══ EXERCISE DATA ══

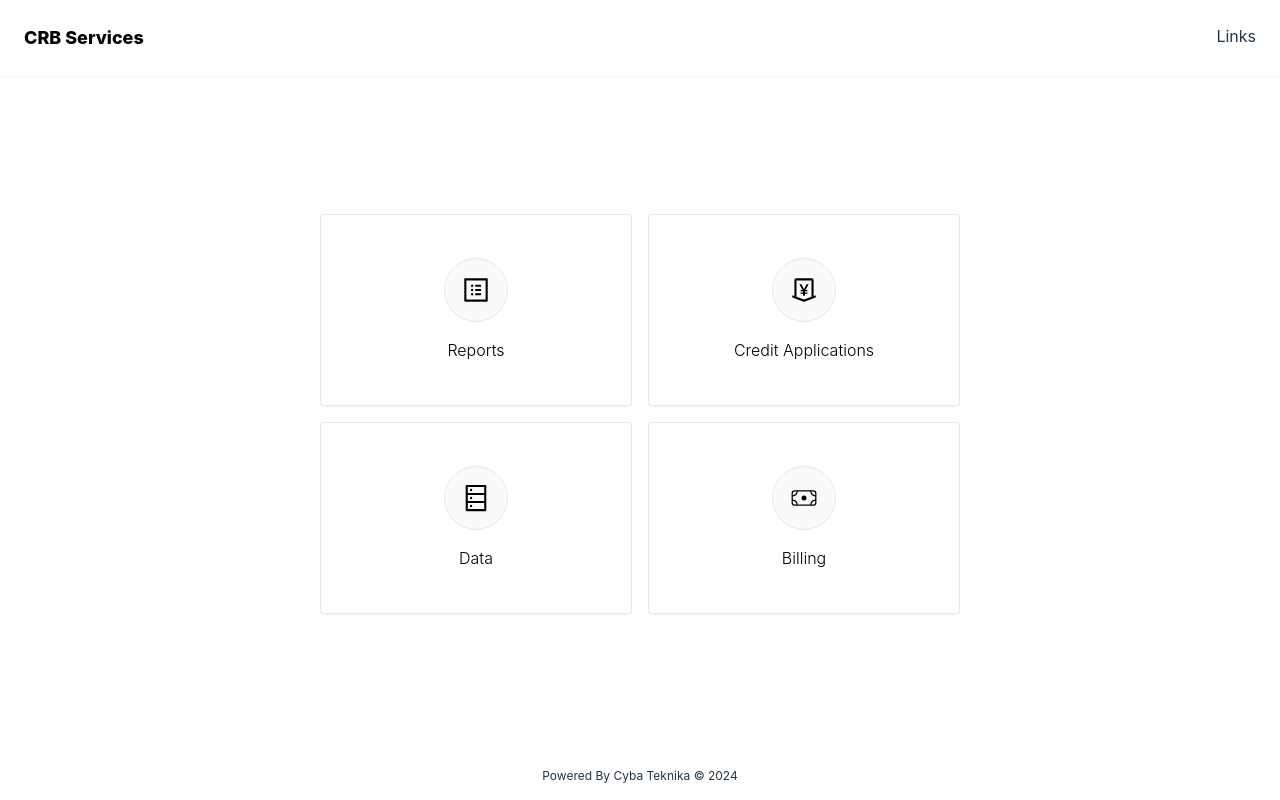
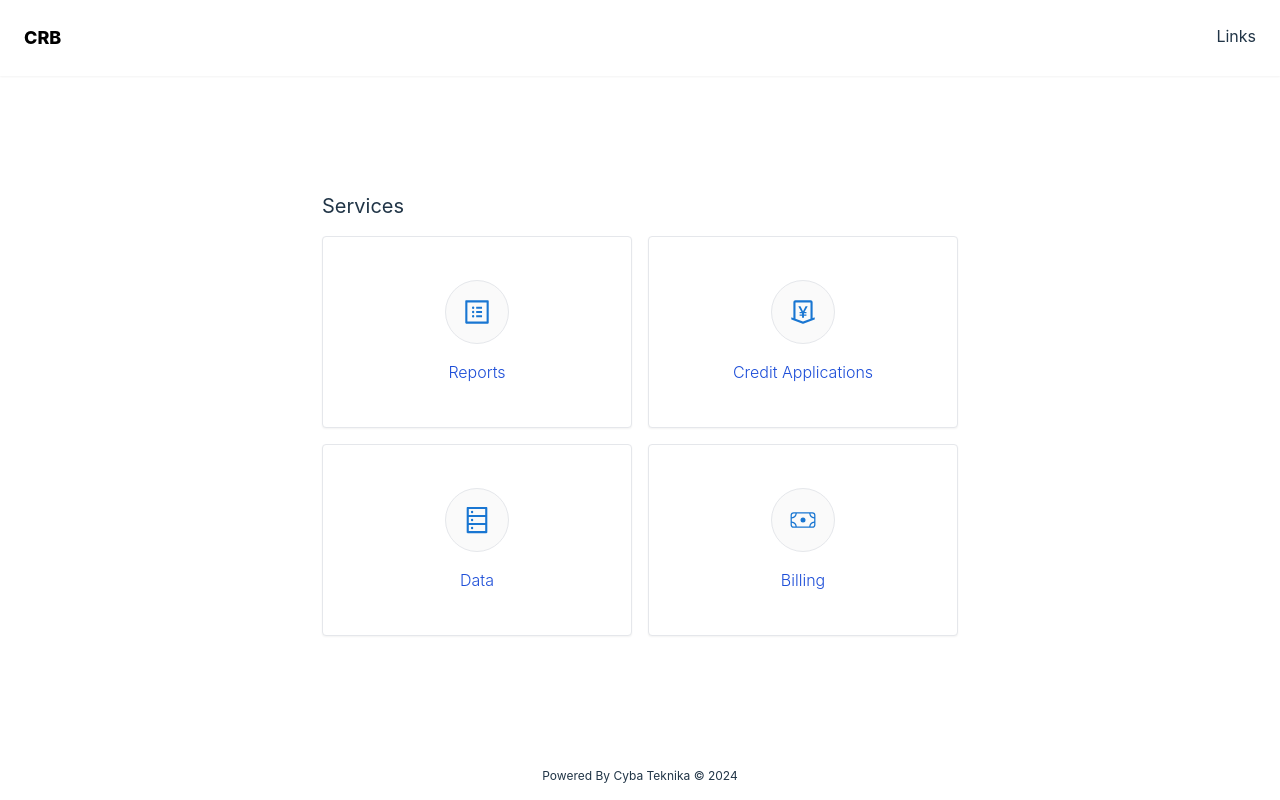
Before and after one commit to jacksonk-dev/crb-ui, a React (Vite) app: page / in a window 1280 px wide. Built offline with nearby package versions, Linux system fonts and the light colour scheme.

Commit message:
Setup dashboards for other services

```diff
--- a/src/app/caps/index.tsx
+++ b/src/app/caps/index.tsx
@@ -2,6 +2,6 @@ import links from 'src/app/caps/links';
 
 import Dashboard from '../shared/components/dashboard';
 
-const Caps = () => <Dashboard links={links} />;
+const Caps = () => <Dashboard title="Credit Applications" links={links} />;
 
 export default Caps;
--- a/src/app/data/index.tsx
+++ b/src/app/data/index.tsx
@@ -1,3 +1,7 @@
-const Data = () => <>Data</>;
+import links from 'src/app/data/links';
+
+import Dashboard from '../shared/components/dashboard';
+
+const Data = () => <Dashboard title="Data" links={links} />;
 
 export default Data;
--- /dev/null
+++ b/src/app/data/links.ts
@@ -0,0 +1,24 @@
+import { AiOutlineCloudUpload as UploadIcon } from 'react-icons/ai';
+import { BsFilesAlt as AllFilesIcon, BsFiles as FilesIcon } from 'react-icons/bs';
+
+import { Link } from '../shared/modals/appConstants';
+
+const links: Array<Link> = [
+  {
+    label: 'Upload Files',
+    to: 'upload',
+    Icon: UploadIcon
+  },
+  {
+    label: 'My Uploads',
+    to: 'my-uploads',
+    Icon: FilesIcon
+  },
+  {
+    label: 'All Uploads',
+    to: 'all-uploads',
+    Icon: AllFilesIcon
+  }
+];
+
+export default links;
--- a/src/app/home/index.tsx
+++ b/src/app/home/index.tsx
@@ -3,7 +3,7 @@ import links from 'src/app/home/links';
 import Dashboard from '../shared/components/dashboard';
 
 const Home = () => {
-  return <Dashboard links={links} />;
+  return <Dashboard title='Services' links={links} />;
 };
 
 export default Home;
--- a/src/app/reports/index.tsx
+++ b/src/app/reports/index.tsx
@@ -1,3 +1,7 @@
-const Reports = () => <>Reports</>;
+import links from 'src/app/reports/links';
+
+import Dashboard from '../shared/components/dashboard';
+
+const Reports = () => <Dashboard title="Credit Reports" links={links} />;
 
 export default Reports;
--- /dev/null
+++ b/src/app/reports/links.ts
@@ -0,0 +1,31 @@
+import { IoAdd as NewReportIcon } from 'react-icons/io5';
+import { IoPersonOutline as MyReportsIcon } from 'react-icons/io5';
+import { MdOutlineGroupAdd as BranchIcon } from 'react-icons/md';
+import { VscOrganization as InstitutionIcon } from 'react-icons/vsc';
+
+import { Link } from '../shared/modals/appConstants';
+
+const links: Array<Link> = [
+  {
+    label: 'New Report',
+    to: 'new',
+    Icon: NewReportIcon
+  },
+  {
+    label: 'My Reports',
+    to: 'my-reports',
+    Icon: MyReportsIcon
+  },
+  {
+    label: 'Branch Reports',
+    to: 'my-uploads',
+    Icon: BranchIcon
+  },
+  {
+    label: 'Institution Reports',
+    to: 'all-uploads',
+    Icon: InstitutionIcon
+  }
+];
+
+export default links;
--- a/src/app/root/index.tsx
+++ b/src/app/root/index.tsx
@@ -7,7 +7,9 @@ export default function Root(){
   return (
     <div className="w-svw h-svh flex flex-col items-center justify-between">
       <NavBar />
-      <Outlet />
+      <div className='p-1 w-full flex justify-center'>
+        <Outlet />
+      </div>
       <Footer />
     </div>
   );
--- a/src/app/root/nav-bar/index.tsx
+++ b/src/app/root/nav-bar/index.tsx
@@ -2,7 +2,7 @@ import { Link } from 'react-router-dom';
 
 const NavBar = () => (
   <div className="bg-white shadow-sm p-6 w-full flex justify-between">
-    <Link to="" className='text-black hover:text-black text-lg font-extrabold'>CRB Services</Link>
+    <Link to="" className='text-black hover:text-black text-lg font-extrabold'>CRB</Link>
     <div>Links</div>
   </div>
 );
--- a/src/app/router.tsx
+++ b/src/app/router.tsx
@@ -15,9 +15,7 @@ const appRouter = createBrowserRouter(
       <Route path="" element={<Home />} />
       <Route path="login" element={<LoginPage />} />
       <Route path="reports" element={<Reports />} />
-      <Route path="caps" element={<Caps />}>
-        <Route path=":category" element={<Caps />} />
-      </Route>
+      <Route path="caps" element={<Caps />} />
       <Route path="data" element={<Data />} />
       <Route path="billing" element={<Billing />} />
     </Route>
--- a/src/app/shared/components/dashboard/index.tsx
+++ b/src/app/shared/components/dashboard/index.tsx
@@ -2,9 +2,14 @@ import { Link } from 'react-router-dom';
 
 import { Link as AppLink } from 'src/app/shared/modals/appConstants';
 
-const Dashboard = ({ links }: { links: Array<AppLink>}) => {
+const Dashboard = ({ title, links }: { links: Array<AppLink>, title?: string }) => {
   return (
-    <div className='grid grid-cols-2 gap-4 w-full md:w-[50%]'>
+    <div className='w-full md:w-[50%]'>
+      {
+        title &&
+        <h3 className='mb-4 text-xl'>{title}</h3>
+      }
+      <div className='grid grid-cols-2 gap-2 md:gap-4'>
         {
           links.map(({label, to, Icon, color}, i) => {
             const reactKey = `home-link-${i}`;
@@ -14,8 +19,8 @@ const Dashboard = ({ links }: { links: Array<AppLink>}) => {
                 to={to}
                 key={reactKey}
                 className='
-                bg-white text-black hover:text-black
-                flex flex-col justify-center items-center
+                  bg-white text-blue-700
+                  flex flex-col justify-center items-center text-center
                   border h-48 p-4 rounded shadow-sm
                   font-light hover:font-extrabold
                   transition-all
@@ -29,7 +34,7 @@ const Dashboard = ({ links }: { links: Array<AppLink>}) => {
                     bg-[#FAFAFA]
                     flex justify-center items-center
                     rounded-full border
-                  child group-hover:border-[${color ?? '#000'}]
+                    child group-hover:border-blue-700
                   `}
                 >
                   <Icon
@@ -37,7 +42,7 @@ const Dashboard = ({ links }: { links: Array<AppLink>}) => {
                       text-3xl child group-hover:text-4xl
                       transition ease-in-out duration-500
                     '
-                  color={color}
+                    color={color ?? '1976D2'}
                   />
                 </div>
                 <span>{label}</span>
@@ -46,6 +51,7 @@ const Dashboard = ({ links }: { links: Array<AppLink>}) => {
           })
         }
       </div>
+    </div>
   );
 };
 
```
Lines whose indentation alone changed are shown as unchanged.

═══

Repeat the entries verbatim; no pictures.

Before and after one commit to jacksonk-dev/crb-ui, a React (Vite) app: page / in a window 1280 px wide. Built offline with nearby package versions, Linux system fonts and the light colour scheme.

Commit message:
Setup dashboards for other services

```diff
--- a/src/app/caps/index.tsx
+++ b/src/app/caps/index.tsx
@@ -2,6 +2,6 @@ import links from 'src/app/caps/links';
 
 import Dashboard from '../shared/components/dashboard';
 
-const Caps = () => <Dashboard links={links} />;
+const Caps = () => <Dashboard title="Credit Applications" links={links} />;
 
 export default Caps;
--- a/src/app/data/index.tsx
+++ b/src/app/data/index.tsx
@@ -1,3 +1,7 @@
-const Data = () => <>Data</>;
+import links from 'src/app/data/links';
+
+import Dashboard from '../shared/components/dashboard';
+
+const Data = () => <Dashboard title="Data" links={links} />;
 
 export default Data;
--- /dev/null
+++ b/src/app/data/links.ts
@@ -0,0 +1,24 @@
+import { AiOutlineCloudUpload as UploadIcon } from 'react-icons/ai';
+import { BsFilesAlt as AllFilesIcon, BsFiles as FilesIcon } from 'react-icons/bs';
+
+import { Link } from '../shared/modals/appConstants';
+
+const links: Array<Link> = [
+  {
+    label: 'Upload Files',
+    to: 'upload',
+    Icon: UploadIcon
+  },
+  {
+    label: 'My Uploads',
+    to: 'my-uploads',
+    Icon: FilesIcon
+  },
+  {
+    label: 'All Uploads',
+    to: 'all-uploads',
+    Icon: AllFilesIcon
+  }
+];
+
+export default links;
--- a/src/app/home/index.tsx
+++ b/src/app/home/index.tsx
@@ -3,7 +3,7 @@ import links from 'src/app/home/links';
 import Dashboard from '../shared/components/dashboard';
 
 const Home = () => {
-  return <Dashboard links={links} />;
+  return <Dashboard title='Services' links={links} />;
 };
 
 export default Home;
--- a/src/app/reports/index.tsx
+++ b/src/app/reports/index.tsx
@@ -1,3 +1,7 @@
-const Reports = () => <>Reports</>;
+import links from 'src/app/reports/links';
+
+import Dashboard from '../shared/components/dashboard';
+
+const Reports = () => <Dashboard title="Credit Reports" links={links} />;
 
 export default Reports;
--- /dev/null
+++ b/src/app/reports/links.ts
@@ -0,0 +1,31 @@
+import { IoAdd as NewReportIcon } from 'react-icons/io5';
+import { IoPersonOutline as MyReportsIcon } from 'react-icons/io5';
+import { MdOutlineGroupAdd as BranchIcon } from 'react-icons/md';
+import { VscOrganization as InstitutionIcon } from 'react-icons/vsc';
+
+import { Link } from '../shared/modals/appConstants';
+
+const links: Array<Link> = [
+  {
+    label: 'New Report',
+    to: 'new',
+    Icon: NewReportIcon
+  },
+  {
+    label: 'My Reports',
+    to: 'my-reports',
+    Icon: MyReportsIcon
+  },
+  {
+    label: 'Branch Reports',
+    to: 'my-uploads',
+    Icon: BranchIcon
+  },
+  {
+    label: 'Institution Reports',
+    to: 'all-uploads',
+    Icon: InstitutionIcon
+  }
+];
+
+export default links;
--- a/src/app/root/index.tsx
+++ b/src/app/root/index.tsx
@@ -7,7 +7,9 @@ export default function Root(){
   return (
     <div className="w-svw h-svh flex flex-col items-center justify-between">
       <NavBar />
-      <Outlet />
+      <div className='p-1 w-full flex justify-center'>
+        <Outlet />
+      </div>
       <Footer />
     </div>
   );
--- a/src/app/root/nav-bar/index.tsx
+++ b/src/app/root/nav-bar/index.tsx
@@ -2,7 +2,7 @@ import { Link } from 'react-router-dom';
 
 const NavBar = () => (
   <div className="bg-white shadow-sm p-6 w-full flex justify-between">
-    <Link to="" className='text-black hover:text-black text-lg font-extrabold'>CRB Services</Link>
+    <Link to="" className='text-black hover:text-black text-lg font-extrabold'>CRB</Link>
     <div>Links</div>
   </div>
 );
--- a/src/app/router.tsx
+++ b/src/app/router.tsx
@@ -15,9 +15,7 @@ const appRouter = createBrowserRouter(
       <Route path="" element={<Home />} />
       <Route path="login" element={<LoginPage />} />
       <Route path="reports" element={<Reports />} />
-      <Route path="caps" element={<Caps />}>
-        <Route path=":category" element={<Caps />} />
-      </Route>
+      <Route path="caps" element={<Caps />} />
       <Route path="data" element={<Data />} />
       <Route path="billing" element={<Billing />} />
     </Route>
--- a/src/app/shared/components/dashboard/index.tsx
+++ b/src/app/shared/components/dashboard/index.tsx
@@ -2,9 +2,14 @@ import { Link } from 'react-router-dom';
 
 import { Link as AppLink } from 'src/app/shared/modals/appConstants';
 
-const Dashboard = ({ links }: { links: Array<AppLink>}) => {
+const Dashboard = ({ title, links }: { links: Array<AppLink>, title?: string }) => {
   return (
-    <div className='grid grid-cols-2 gap-4 w-full md:w-[50%]'>
+    <div className='w-full md:w-[50%]'>
+      {
+        title &&
+        <h3 className='mb-4 text-xl'>{title}</h3>
+      }
+      <div className='grid grid-cols-2 gap-2 md:gap-4'>
         {
           links.map(({label, to, Icon, color}, i) => {
             const reactKey = `home-link-${i}`;
@@ -14,8 +19,8 @@ const Dashboard = ({ links }: { links: Array<AppLink>}) => {
                 to={to}
                 key={reactKey}
                 className='
-                bg-white text-black hover:text-black
-                flex flex-col justify-center items-center
+                  bg-white text-blue-700
+                  flex flex-col justify-center items-center text-center
                   border h-48 p-4 rounded shadow-sm
                   font-light hover:font-extrabold
                   transition-all
@@ -29,7 +34,7 @@ const Dashboard = ({ links }: { links: Array<AppLink>}) => {
                     bg-[#FAFAFA]
                     flex justify-center items-center
                     rounded-full border
-                  child group-hover:border-[${color ?? '#000'}]
+                    child group-hover:border-blue-700
                   `}
                 >
                   <Icon
@@ -37,7 +42,7 @@ const Dashboard = ({ links }: { links: Array<AppLink>}) => {
                       text-3xl child group-hover:text-4xl
                       transition ease-in-out duration-500
                     '
-                  color={color}
+                    color={color ?? '1976D2'}
                   />
                 </div>
                 <span>{label}</span>
@@ -46,6 +51,7 @@ const Dashboard = ({ links }: { links: Array<AppLink>}) => {
           })
         }
       </div>
+    </div>
   );
 };
 
```
Lines whose indentation alone changed are shown as unchanged.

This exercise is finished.